Within these entries, which lines include the string "sheet"? Copy each one.

····················

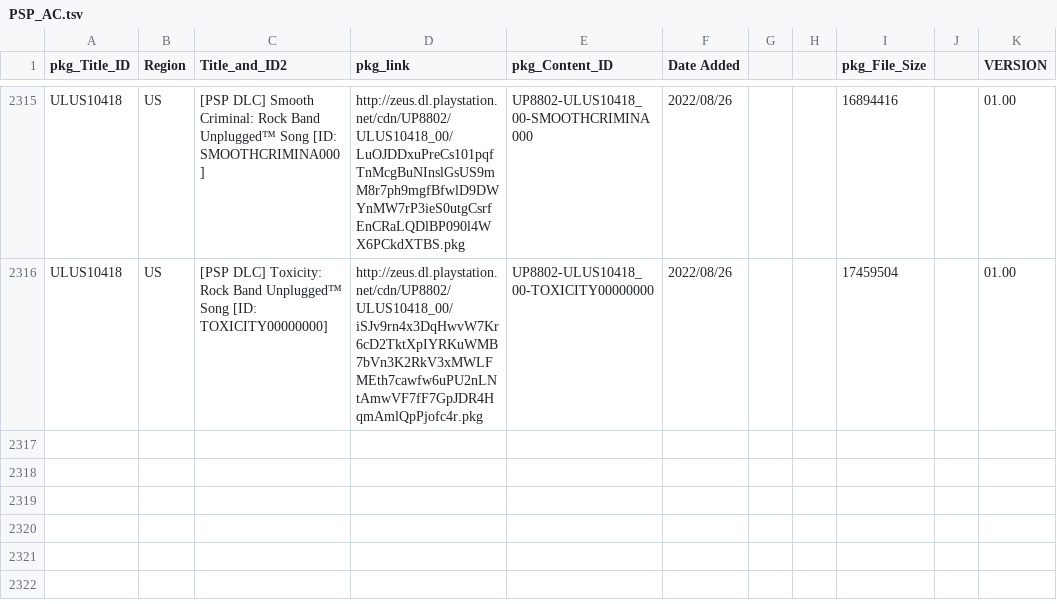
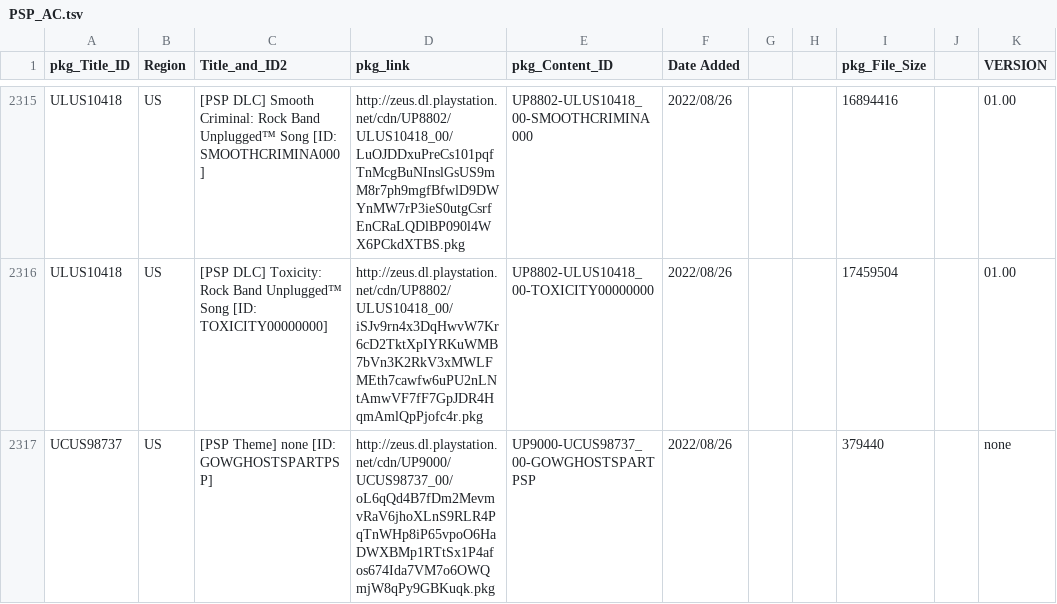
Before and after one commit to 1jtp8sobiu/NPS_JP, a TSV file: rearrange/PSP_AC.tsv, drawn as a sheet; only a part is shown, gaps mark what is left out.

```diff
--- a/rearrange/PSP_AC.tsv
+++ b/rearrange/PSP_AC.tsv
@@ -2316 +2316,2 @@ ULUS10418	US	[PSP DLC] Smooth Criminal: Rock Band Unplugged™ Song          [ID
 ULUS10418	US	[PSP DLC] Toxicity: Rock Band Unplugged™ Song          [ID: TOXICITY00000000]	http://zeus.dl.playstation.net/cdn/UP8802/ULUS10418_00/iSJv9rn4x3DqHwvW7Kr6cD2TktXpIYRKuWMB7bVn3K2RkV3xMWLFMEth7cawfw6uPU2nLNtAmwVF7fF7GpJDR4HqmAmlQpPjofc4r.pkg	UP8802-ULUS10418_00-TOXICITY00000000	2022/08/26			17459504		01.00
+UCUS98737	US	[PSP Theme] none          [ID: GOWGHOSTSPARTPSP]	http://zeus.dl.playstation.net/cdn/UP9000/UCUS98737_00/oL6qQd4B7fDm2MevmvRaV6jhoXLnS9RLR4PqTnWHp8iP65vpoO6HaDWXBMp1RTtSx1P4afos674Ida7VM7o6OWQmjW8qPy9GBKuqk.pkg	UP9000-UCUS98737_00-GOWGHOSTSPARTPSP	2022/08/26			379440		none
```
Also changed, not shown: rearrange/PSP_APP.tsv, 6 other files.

····················

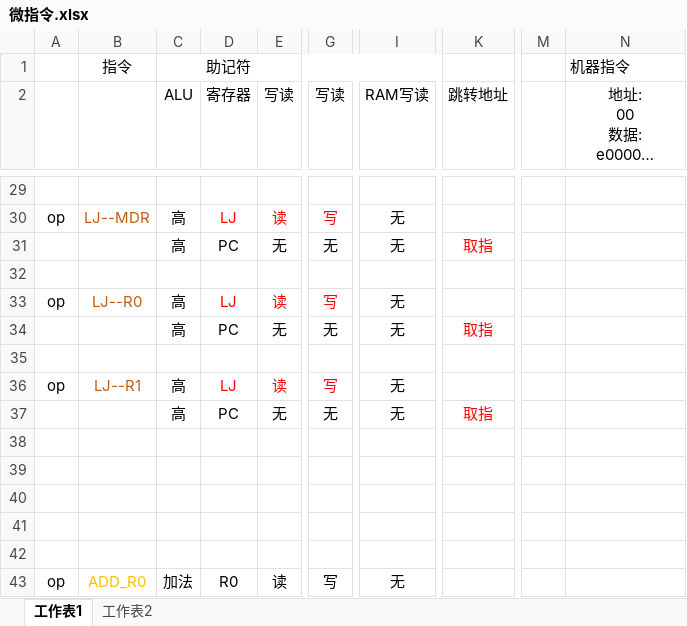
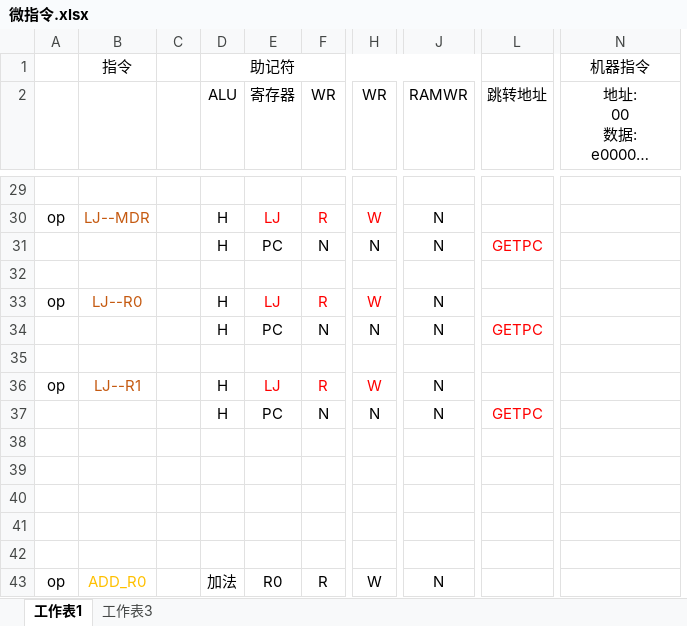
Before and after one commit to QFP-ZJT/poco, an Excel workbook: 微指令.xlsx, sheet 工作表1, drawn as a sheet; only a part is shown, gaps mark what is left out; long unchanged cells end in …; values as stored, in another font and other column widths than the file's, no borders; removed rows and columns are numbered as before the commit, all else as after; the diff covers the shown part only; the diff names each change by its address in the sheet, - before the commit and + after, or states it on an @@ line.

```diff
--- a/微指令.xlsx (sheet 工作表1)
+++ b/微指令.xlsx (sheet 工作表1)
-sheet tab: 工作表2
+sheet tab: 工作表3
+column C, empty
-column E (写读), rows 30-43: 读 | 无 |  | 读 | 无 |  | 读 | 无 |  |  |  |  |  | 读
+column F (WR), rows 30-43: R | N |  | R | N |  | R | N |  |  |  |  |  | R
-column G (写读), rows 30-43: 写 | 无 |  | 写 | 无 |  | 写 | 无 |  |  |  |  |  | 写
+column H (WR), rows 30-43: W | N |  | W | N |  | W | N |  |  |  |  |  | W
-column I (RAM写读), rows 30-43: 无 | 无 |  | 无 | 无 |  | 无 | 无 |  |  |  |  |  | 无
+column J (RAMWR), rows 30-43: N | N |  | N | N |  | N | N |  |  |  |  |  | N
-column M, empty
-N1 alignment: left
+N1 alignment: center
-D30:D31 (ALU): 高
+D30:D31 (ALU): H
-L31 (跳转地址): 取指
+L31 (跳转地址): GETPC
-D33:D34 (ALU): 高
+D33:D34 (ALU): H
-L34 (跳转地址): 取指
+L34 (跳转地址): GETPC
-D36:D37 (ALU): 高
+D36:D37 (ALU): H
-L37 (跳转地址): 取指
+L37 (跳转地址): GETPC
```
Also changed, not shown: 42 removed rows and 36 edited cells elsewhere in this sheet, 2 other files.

····················

> _RESPONSE AREA_
Before and after one commit to 1jtp8sobiu/NPS_JP, a TSV file: rearrange/PSP_AC.tsv, drawn as a sheet; only a part is shown, gaps mark what is left out.
Before and after one commit to QFP-ZJT/poco, an Excel workbook: 微指令.xlsx, sheet 工作表1, drawn as a sheet; only a part is shown, gaps mark what is left out; long unchanged cells end in …; values as stored, in another font and other column widths than the file's, no borders; removed rows and columns are numbered as before the commit, all else as after; the diff covers the shown part only; the diff names each change by its address in the sheet, - before the commit and + after, or states it on an @@ line.
--- a/微指令.xlsx (sheet 工作表1)
+++ b/微指令.xlsx (sheet 工作表1)
-sheet tab: 工作表2
+sheet tab: 工作表3
Also changed, not shown: 42 removed rows and 36 edited cells elsewhere in this sheet, 2 other files.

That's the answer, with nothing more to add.